“Marsha, you ought to write a blog about retirement.  Just go day by day and tell people what it’s like to be retired.”   Great idea – so that’s what I do every day when I blog.  I’m doing it.  I’m retired.  Therefore retired people might do this kind of thing.“Marsha, it just seems like retired people are so driven by their schedules, and it’s not as important as the working person’s schedule.”   Yes and no.  I haven’t established a schedule yet.  I exercise every day I’m home.  I fix more meals, and do more grocery shopping.  I write every day, but times vary.

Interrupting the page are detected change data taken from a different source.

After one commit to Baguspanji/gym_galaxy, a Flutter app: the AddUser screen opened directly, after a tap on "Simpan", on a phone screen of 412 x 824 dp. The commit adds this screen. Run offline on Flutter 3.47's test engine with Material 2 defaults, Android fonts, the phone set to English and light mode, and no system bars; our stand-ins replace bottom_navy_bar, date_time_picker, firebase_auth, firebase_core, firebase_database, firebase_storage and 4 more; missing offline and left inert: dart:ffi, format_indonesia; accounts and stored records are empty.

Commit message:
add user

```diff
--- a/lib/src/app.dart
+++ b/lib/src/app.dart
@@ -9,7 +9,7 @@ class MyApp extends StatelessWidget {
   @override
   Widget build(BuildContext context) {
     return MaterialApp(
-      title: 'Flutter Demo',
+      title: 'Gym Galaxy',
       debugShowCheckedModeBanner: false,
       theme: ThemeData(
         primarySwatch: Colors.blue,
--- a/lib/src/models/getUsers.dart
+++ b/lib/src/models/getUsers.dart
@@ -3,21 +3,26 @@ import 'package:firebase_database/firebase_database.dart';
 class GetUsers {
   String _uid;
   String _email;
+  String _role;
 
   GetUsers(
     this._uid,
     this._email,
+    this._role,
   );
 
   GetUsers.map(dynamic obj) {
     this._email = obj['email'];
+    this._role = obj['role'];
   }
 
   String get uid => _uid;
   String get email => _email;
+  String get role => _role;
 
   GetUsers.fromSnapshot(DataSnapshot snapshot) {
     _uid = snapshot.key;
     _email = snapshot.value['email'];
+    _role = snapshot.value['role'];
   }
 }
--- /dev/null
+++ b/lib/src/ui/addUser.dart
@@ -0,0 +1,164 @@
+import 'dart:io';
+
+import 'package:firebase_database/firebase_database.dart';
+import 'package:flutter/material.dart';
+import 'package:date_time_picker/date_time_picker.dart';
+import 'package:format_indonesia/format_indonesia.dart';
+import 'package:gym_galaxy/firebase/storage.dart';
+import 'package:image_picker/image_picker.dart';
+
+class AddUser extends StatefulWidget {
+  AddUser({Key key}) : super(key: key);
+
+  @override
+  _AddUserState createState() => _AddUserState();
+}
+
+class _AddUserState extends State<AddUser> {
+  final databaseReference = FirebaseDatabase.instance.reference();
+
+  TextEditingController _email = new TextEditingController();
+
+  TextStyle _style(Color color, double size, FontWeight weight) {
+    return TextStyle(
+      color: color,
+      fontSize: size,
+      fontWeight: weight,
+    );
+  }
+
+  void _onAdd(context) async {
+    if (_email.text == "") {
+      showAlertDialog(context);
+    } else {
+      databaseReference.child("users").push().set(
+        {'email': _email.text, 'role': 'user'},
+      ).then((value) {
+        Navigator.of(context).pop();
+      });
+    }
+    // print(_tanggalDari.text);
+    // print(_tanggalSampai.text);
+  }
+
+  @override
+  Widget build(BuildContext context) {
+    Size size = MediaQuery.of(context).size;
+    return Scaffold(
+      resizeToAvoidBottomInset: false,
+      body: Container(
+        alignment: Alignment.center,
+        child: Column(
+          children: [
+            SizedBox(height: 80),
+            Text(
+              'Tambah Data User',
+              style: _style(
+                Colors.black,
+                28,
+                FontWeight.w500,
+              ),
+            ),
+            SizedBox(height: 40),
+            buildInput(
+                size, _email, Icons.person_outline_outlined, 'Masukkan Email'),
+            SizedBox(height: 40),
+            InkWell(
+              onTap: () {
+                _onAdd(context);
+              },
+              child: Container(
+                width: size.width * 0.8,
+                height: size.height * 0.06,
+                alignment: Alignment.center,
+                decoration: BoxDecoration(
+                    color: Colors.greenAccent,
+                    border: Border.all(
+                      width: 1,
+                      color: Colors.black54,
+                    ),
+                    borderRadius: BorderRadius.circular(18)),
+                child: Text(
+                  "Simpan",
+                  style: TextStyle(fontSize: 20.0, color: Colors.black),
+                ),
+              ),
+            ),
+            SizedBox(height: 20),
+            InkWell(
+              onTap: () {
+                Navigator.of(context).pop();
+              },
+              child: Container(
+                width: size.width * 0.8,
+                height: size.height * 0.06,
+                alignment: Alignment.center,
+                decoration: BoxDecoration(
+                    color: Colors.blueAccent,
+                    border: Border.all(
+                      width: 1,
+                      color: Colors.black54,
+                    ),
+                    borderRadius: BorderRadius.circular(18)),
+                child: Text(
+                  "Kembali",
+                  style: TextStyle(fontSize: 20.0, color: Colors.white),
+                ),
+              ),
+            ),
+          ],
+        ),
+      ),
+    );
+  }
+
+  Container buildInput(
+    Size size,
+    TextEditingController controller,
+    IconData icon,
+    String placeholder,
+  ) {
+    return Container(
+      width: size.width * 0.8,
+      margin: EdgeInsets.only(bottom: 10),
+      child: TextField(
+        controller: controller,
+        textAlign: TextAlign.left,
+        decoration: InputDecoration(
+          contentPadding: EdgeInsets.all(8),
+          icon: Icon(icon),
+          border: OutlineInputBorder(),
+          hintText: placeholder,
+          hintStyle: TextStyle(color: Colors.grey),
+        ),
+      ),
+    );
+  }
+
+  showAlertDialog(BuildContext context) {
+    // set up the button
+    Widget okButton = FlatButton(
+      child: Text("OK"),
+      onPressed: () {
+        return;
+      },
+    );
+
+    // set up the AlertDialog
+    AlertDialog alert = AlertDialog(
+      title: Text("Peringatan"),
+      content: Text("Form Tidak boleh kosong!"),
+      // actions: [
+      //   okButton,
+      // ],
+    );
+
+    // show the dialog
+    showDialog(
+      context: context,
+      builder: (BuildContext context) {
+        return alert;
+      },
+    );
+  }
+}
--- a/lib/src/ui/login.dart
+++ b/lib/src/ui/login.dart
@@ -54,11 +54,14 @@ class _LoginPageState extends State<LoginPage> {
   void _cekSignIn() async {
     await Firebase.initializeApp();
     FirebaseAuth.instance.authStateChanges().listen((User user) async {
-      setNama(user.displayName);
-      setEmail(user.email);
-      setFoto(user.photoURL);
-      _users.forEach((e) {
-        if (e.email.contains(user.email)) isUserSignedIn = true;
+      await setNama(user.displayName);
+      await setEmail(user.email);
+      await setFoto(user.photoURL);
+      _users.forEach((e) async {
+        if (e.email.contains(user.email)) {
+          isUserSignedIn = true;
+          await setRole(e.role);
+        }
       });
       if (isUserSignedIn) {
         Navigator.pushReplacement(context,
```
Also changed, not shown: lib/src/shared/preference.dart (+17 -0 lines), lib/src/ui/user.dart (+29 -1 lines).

I may stop to talk to someone on the phone, do laundry, run an errand for myself or someone else, but I’m still too new at retirement to have set times for retirement activities.  And thus a month has zoomed by and I haven’t accomplished anything of great import other than working on the CCSS Bylaws and Standing Rules, arranging my books, and committing to cyberspace a journal of my life.“Marsha, we could take off for a month and just drive.”  Great idea – we’ll see how that one plays out.I could quilt.  I’m almost set up in the other room – no pictures yet – it’s wall to wall mess right now.  But I’m set up with enough quilt ideas to last me the next 20-30 years without buying a single book, or coming up with a single idea of my own.  AND I have friends who share the interest.  That one has definite possibilities.

I am taking classes on things I want to learn.  Photoshop is first, so today I practiced renaming this batch of photos at the touch of a button.  It wasn’t nearly as easy as when Steve was right there guiding us through it.  Some folders work.  iPhoto acted like it didn’t have any files, therefore I couldn’t choose them to alter, and I couldn’t save altered files to iPhoto.  I did save them all as low quality gifs, and that took about 2 seconds.  The hardest part was finding them after they were done.  They are all supposed to have a watermark on them as well, but I sure can’t find it.  So I still have a lot of work just implementing that simple lesson.Yesterday I spent quite a bit of time photoshopping Puppy Girl into a picture she didn’t get into.  That was quite time consuming, then at the last second, when I thought it had been saved, and saved again, I pressed “do not save”, and it didn’t.  Retirement and learning new skills is frustrating.  I think I should tone her down a bit because this was a picture of her outside in the sun playing with Mama Kitty.  Obviously the tones are a bit more muted in here.  Nonetheless, I thought she came out pretty well.  I used the marquee tool, the eraser tool and the clone tool, and it took about an hour the first time, and about 15-20 minutes the second.I thought I could do book reviews of all the great books I never had time to finish (start) when I was working.  “And Marsha, you could put the reviews in the form of power points, so they’d be ready to use.”   Great idea.  Oh yes, and my newest professional history books are in the car still from my last presentation.  Not to mention the ones I have on Kindle.  Since I haven’t done an official review, just a couple of blog reviews, I’m not sure what that all will entail, but one thing is for sure – I have a lot to read!

So now I feel overwhelmed.  Think I’ll listen to Tale of Two Cities for a while as I load in some more reading material, then sit down to knit a hat before working out.  One thing for sure.  I won’t be bored!!!!